The BIKE leg was gruelling. It was hot & humid with the black lava fields on either side of the road & there was a strong headwind for the last 60km of the 180km. After 130km I struggled with the heat. Prior to the Race, I had a desire to finish in under 13 hrs, but at this point my desire switched to just finishing, so I just had to push on - I reminded myself that of all races, this one is not the one you want to NOT FINISH!

The RUN was also hot & humid & I kept throwing ice water over my head – the 13hr target was not looking good. The run continued into the night with long lonely stretches of road in the pitch black. I checked my time after half way and I had improved, so I kept pushing. 

With less than 5k to go, sub-13hr now looked possible so, like Spider has often told me “you should have just pinned your ears back & gone for it”, I skipped the last drink stop & did just that. 

It was a great relief approaching the Town centre in the final stages of the run to the loud cheers of the crowd. My energy levels picked up & I was running well. And just to top it off, I got high fives from our Westies supporters Joan Eiso, Tony, Sharon & Erin Farrell – they were just as excited as I was! The final stretch along the famous Alii Drive was sensational, with the crowd screaming. 

My ultimate sporting dream was about to become a reality & crossing the finish line was the best feeling ever. I then met up with Joan Eiso, Tony, Sharon & Erin Farrell to also cheer home Paul Eiso – another great effort after he had 4 flat tyres.
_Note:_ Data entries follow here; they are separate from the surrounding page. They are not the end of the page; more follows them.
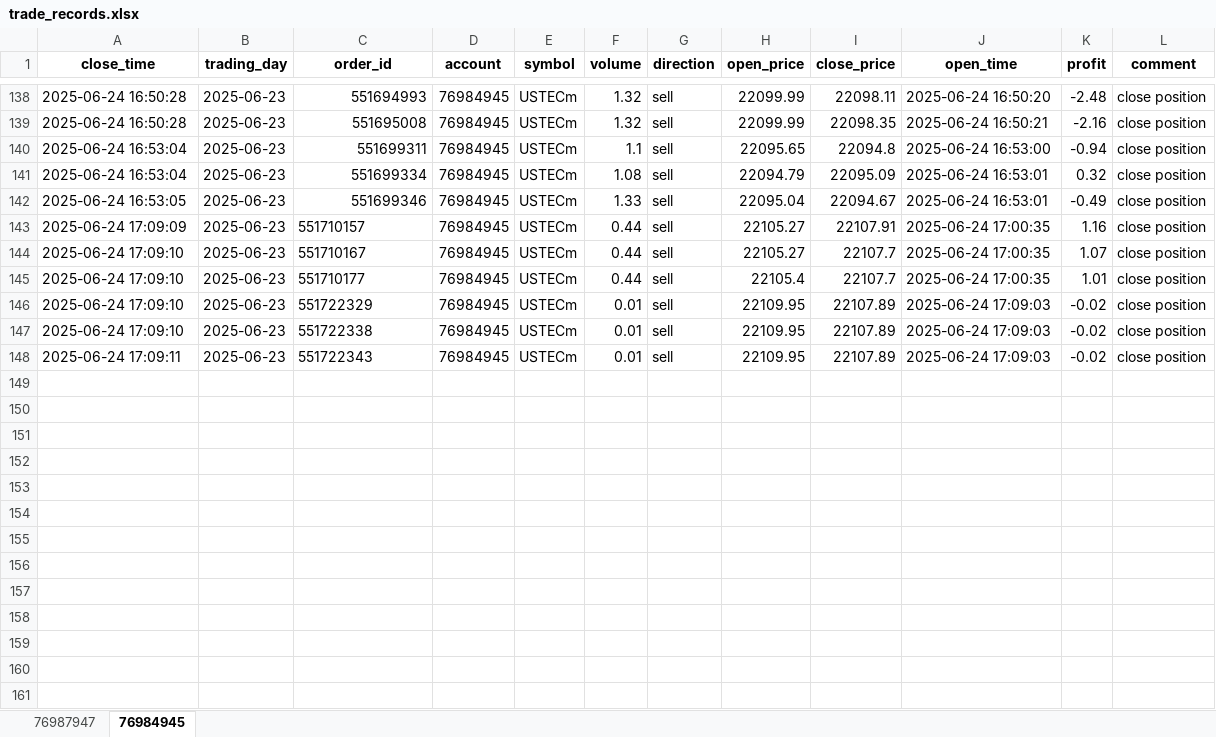
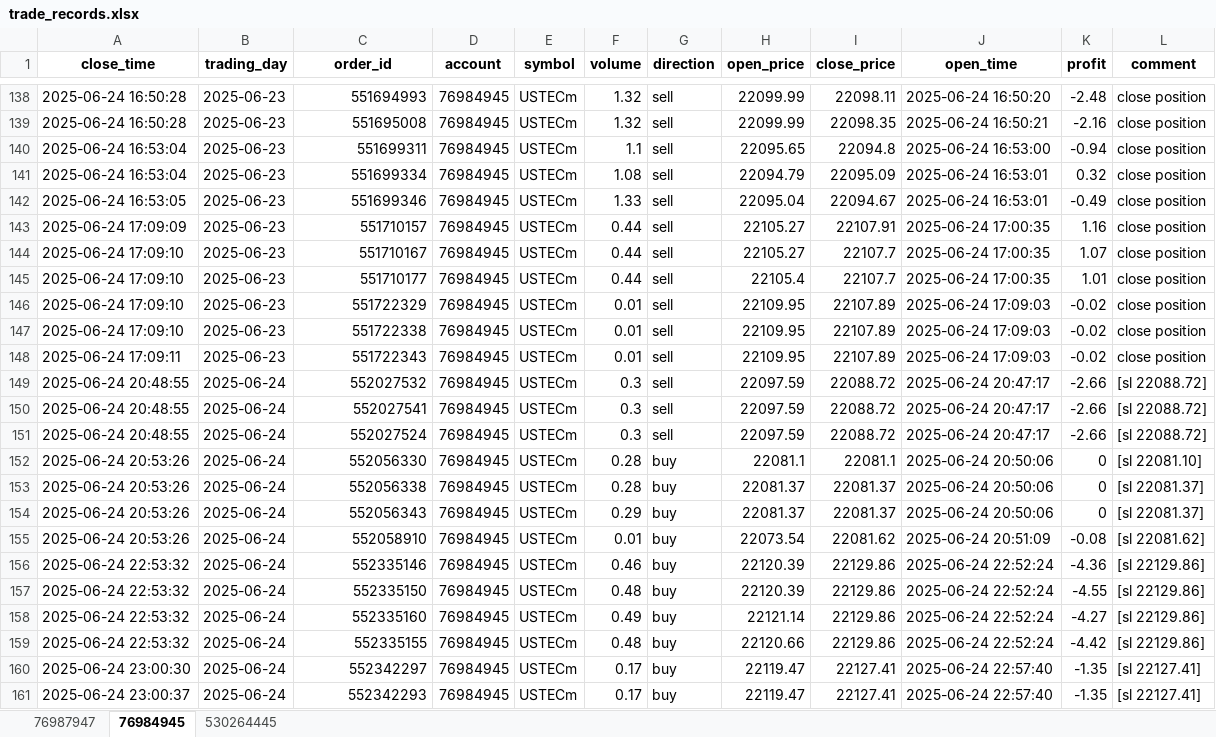
Before and after one commit to jeterWang/mt5_tool, an Excel workbook: data/trade_records.xlsx, sheet 76984945, drawn as a sheet; only a part is shown, gaps mark what is left out; values as stored, in another font and other column widths than the file's, no borders; the diff covers the shown part only; the diff names each change by its address in the sheet, - before the commit and + after, or states it on an @@ line.

```diff
--- a/data/trade_records.xlsx (sheet 76984945)
+++ b/data/trade_records.xlsx (sheet 76984945)
+sheet tab: 530264445
-C143:C148 alignment: left
+C143:C148 alignment: right
+row 149: 2025-06-24 20:48:55 | 2025-06-24 | 552027532 | 76984945 | USTECm | 0.3 | sell | 22097.59 | 22088.72 | 2025-06-24 20:47:17 | -2.66 | [sl 22088.72]
+row 150: 2025-06-24 20:48:55 | 2025-06-24 | 552027541 | 76984945 | USTECm | 0.3 | sell | 22097.59 | 22088.72 | 2025-06-24 20:47:17 | -2.66 | [sl 22088.72]
+row 151: 2025-06-24 20:48:55 | 2025-06-24 | 552027524 | 76984945 | USTECm | 0.3 | sell | 22097.59 | 22088.72 | 2025-06-24 20:47:17 | -2.66 | [sl 22088.72]
+row 152: 2025-06-24 20:53:26 | 2025-06-24 | 552056330 | 76984945 | USTECm | 0.28 | buy | 22081.1 | 22081.1 | 2025-06-24 20:50:06 | 0 | [sl 22081.10]
+row 153: 2025-06-24 20:53:26 | 2025-06-24 | 552056338 | 76984945 | USTECm | 0.28 | buy | 22081.37 | 22081.37 | 2025-06-24 20:50:06 | 0 | [sl 22081.37]
+row 154: 2025-06-24 20:53:26 | 2025-06-24 | 552056343 | 76984945 | USTECm | 0.29 | buy | 22081.37 | 22081.37 | 2025-06-24 20:50:06 | 0 | [sl 22081.37]
+row 155: 2025-06-24 20:53:26 | 2025-06-24 | 552058910 | 76984945 | USTECm | 0.01 | buy | 22073.54 | 22081.62 | 2025-06-24 20:51:09 | -0.08 | [sl 22081.62]
+row 156: 2025-06-24 22:53:32 | 2025-06-24 | 552335146 | 76984945 | USTECm | 0.46 | buy | 22120.39 | 22129.86 | 2025-06-24 22:52:24 | -4.36 | [sl 22129.86]
+row 157: 2025-06-24 22:53:32 | 2025-06-24 | 552335150 | 76984945 | USTECm | 0.48 | buy | 22120.39 | 22129.86 | 2025-06-24 22:52:24 | -4.55 | [sl 22129.86]
+row 158: 2025-06-24 22:53:32 | 2025-06-24 | 552335160 | 76984945 | USTECm | 0.49 | buy | 22121.14 | 22129.86 | 2025-06-24 22:52:24 | -4.27 | [sl 22129.86]
+row 159: 2025-06-24 22:53:32 | 2025-06-24 | 552335155 | 76984945 | USTECm | 0.48 | buy | 22120.66 | 22129.86 | 2025-06-24 22:52:24 | -4.42 | [sl 22129.86]
+row 160: 2025-06-24 23:00:30 | 2025-06-24 | 552342297 | 76984945 | USTECm | 0.17 | buy | 22119.47 | 22127.41 | 2025-06-24 22:57:40 | -1.35 | [sl 22127.41]
+row 161: 2025-06-24 23:00:37 | 2025-06-24 | 552342293 | 76984945 | USTECm | 0.17 | buy | 22119.47 | 22127.41 | 2025-06-24 22:57:40 | -1.35 | [sl 22127.41]
```
Also changed, not shown: 54 added rows elsewhere in this sheet, sheet 76987947, 7 other files.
So after a slow start, I was able to pick up 9 places on the bike & a further 18 places on the run to Finish 62nd out of 103 in my age group in a time of 12:49:39 (Swim 1:35, Bike 6:49, Run 4:10). 

This was the hardest thing I have ever done (Paul Eiso felt the same & claims that he left his Bike in Kona as he didn’t want it any more!). However, competing in this event was a great honour, I was happy with my result in those conditions & I really savoured the whole experience. After the race I spent 3 more days in Kona & 1 day at Waikiki Beach (where I had a Long Board Surfing Lesson and a Sunset Cruise on a Catamaran – 2 more of my life goals).

I’d like to say that receiving a trophy at Westies Presentation Night for “Outstanding Individual Performance” was very special & much appreciated as this is not based on winning, but is voted on by the members of the Club. It was also special receiving it from Spider as he has been a huge inspiration to me ever since I joined the Club in 1994, constantly pushing me to improve. 

Many thanks must also go to my coach & mentor, Paul Rohwer, who has helped me heaps for many years. Finally, I had lots of support & good wishes from Westies for this event and I can assure you that it was all very much appreciated. 

Steve Pappas